The biggest enemy in the Clinton camp is Dick Morris, who existed for a long time via codename and not as an official adviser. Hitchens relies heavily on quotes from Morris himself as well as George Stephanopolous who claimed that "For a while, Dick Morris was the real President." It's Morris' triangulation that causes Hitchens so much angst. But liberal intellectuals who fend for Clinton, like Gore Vidal and Arthur Miller, also earn Hitchens' ire.
The most damning evidence against the Clintons was the Wag the Dog of bombing Iraq and the bogus bombing of a pharmaceutical plant in the Sudan. https://en.wikipedia.org/wiki/Al-Shifa_pharmaceutical_factory#Criticism

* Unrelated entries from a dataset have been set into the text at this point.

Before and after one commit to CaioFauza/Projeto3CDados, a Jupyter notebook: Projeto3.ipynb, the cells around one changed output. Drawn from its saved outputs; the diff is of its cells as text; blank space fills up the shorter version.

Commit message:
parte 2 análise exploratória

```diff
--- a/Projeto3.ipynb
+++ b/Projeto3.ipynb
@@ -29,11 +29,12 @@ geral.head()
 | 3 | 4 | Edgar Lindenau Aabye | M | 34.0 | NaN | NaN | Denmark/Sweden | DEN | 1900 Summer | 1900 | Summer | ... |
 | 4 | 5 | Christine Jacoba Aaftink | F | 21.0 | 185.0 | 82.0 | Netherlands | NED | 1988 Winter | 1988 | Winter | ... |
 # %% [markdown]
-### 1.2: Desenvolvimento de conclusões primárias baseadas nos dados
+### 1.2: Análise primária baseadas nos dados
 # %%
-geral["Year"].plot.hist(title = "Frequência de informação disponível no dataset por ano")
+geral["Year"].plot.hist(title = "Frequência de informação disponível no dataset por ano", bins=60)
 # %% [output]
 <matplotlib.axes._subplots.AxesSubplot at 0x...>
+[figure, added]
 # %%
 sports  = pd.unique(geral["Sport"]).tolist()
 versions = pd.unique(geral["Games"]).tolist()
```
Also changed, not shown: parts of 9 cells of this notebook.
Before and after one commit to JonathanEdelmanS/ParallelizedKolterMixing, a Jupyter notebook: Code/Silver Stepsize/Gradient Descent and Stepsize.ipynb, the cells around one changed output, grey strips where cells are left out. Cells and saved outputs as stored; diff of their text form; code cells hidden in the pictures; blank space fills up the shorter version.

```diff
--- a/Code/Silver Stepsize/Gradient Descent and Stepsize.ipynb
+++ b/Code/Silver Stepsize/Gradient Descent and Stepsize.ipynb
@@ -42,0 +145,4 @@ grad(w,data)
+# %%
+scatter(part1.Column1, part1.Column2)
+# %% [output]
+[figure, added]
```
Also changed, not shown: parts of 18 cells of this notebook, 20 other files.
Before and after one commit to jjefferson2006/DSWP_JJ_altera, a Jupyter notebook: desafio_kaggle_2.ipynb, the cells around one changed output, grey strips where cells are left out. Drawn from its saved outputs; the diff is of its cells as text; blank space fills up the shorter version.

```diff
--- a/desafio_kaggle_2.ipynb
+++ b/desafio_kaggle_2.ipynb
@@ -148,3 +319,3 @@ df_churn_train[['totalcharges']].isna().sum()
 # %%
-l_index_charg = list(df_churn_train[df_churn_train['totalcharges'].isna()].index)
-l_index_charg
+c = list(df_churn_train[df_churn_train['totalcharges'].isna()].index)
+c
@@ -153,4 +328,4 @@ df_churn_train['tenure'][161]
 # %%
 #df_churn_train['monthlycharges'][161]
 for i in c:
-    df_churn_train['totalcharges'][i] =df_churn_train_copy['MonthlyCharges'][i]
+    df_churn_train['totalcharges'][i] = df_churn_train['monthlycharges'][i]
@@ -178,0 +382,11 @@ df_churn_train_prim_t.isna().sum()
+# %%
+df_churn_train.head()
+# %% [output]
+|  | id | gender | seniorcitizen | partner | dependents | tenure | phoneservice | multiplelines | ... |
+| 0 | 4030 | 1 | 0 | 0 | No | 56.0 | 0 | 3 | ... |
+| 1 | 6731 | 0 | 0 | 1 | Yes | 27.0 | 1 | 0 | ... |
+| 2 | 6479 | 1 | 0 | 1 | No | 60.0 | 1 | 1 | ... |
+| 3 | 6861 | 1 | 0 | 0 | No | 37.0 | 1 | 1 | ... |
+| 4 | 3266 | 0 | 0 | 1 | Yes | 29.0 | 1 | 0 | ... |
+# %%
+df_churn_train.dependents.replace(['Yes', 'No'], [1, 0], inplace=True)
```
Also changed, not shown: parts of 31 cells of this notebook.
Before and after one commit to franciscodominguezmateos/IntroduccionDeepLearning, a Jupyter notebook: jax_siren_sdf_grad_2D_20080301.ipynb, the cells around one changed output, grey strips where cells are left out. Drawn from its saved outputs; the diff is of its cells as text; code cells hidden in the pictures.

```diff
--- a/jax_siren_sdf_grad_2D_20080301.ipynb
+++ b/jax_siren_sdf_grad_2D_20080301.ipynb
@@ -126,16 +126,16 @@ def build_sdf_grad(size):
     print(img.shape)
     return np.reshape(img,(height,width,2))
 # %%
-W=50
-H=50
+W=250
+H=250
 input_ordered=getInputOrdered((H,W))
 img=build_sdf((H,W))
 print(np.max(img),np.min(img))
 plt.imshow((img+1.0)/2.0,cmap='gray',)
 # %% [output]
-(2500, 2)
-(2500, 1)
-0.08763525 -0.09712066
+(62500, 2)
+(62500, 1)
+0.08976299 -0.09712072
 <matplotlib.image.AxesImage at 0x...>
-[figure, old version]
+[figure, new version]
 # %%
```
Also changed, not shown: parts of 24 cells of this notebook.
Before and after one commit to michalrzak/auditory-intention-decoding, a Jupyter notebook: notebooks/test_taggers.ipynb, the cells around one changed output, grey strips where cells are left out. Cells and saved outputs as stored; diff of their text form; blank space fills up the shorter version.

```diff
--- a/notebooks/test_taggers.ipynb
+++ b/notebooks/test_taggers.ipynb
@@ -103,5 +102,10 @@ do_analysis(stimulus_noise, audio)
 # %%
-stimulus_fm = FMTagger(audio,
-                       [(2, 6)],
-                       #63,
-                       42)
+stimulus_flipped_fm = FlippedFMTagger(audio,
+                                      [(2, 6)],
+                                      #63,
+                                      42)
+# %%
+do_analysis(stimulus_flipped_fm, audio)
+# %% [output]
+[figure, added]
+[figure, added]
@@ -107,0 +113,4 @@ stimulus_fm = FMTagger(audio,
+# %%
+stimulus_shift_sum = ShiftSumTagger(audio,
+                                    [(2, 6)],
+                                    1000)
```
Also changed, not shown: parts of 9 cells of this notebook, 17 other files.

As the NY Times reported: "the evidence that prompted President Clinton to order the missile strike on the Shifa plant was not as solid as first portrayed. Indeed, officials later said that there was no proof that the plant had been manufacturing or storing nerve gas, as initially suspected by the Americans, or had been linked to Osama bin Laden, who was a resident of Khartoum in the 1980s."
Hitchens and others' investigation of the Al-Shifa pharmacy bombing was that it never contained chemical munitions, and had no connections to terrorism. Hence, its owner sued the US government for damages. Hitchens writes that the Joint Chiefs and FBI Director Louis Freeh (who had agents in the region doing real terrorism investigations) were kept in the dark on the raid, and the CIA opposed it. Clinton had permission from the UN Security Council to strike Iraq but canceled the operation until months later when impeachment proceedings began. Hitchens bemoans both Clinton's eagerness to kill to save his own face as well as his wanton obstruction of justice. (All the evidence is laid out in the book, I'm just summarizing here.)
Like Clinton, Inc. Hitchens documents the history of retribution against people like Kathleen Willey who made accusations against Clinton. Hitchens writes that he is one of the few in the media who did not suffer attack dogs, despite giving a deposition in the Starr investigation. Hitchens uncovers the story of an anonymous woman who claimed to be raped by a younger Clinton, whose story was known to a few friends and corroborates with the stories of others like Juanita Broaddrick. The chapter "Is there a rapist in the White House?" is quite an uncomfortable read. Hitchens blasts Al Gore as being spineless in calling Clinton out for his character.
Hitchens takes it easy on the "monotheists" who were so critical of Clinton during his presidency, but notes that Ralph Reed and others attacked Clinton for the wrong things. The greatest charge in the impeachment trial, for example, was Abuse of Power. Conservatives were guilty of their own mismanagement and generally frustrated that Clinton had co-opted so many of their own causes (welfare reform, etc.). Liberals, thinks Hitchens, should have known better.
I give this book 4.5 stars out of 5 for its rapier wit, succinctness, and appeal to truth and reason. Read it and be the judge yourself.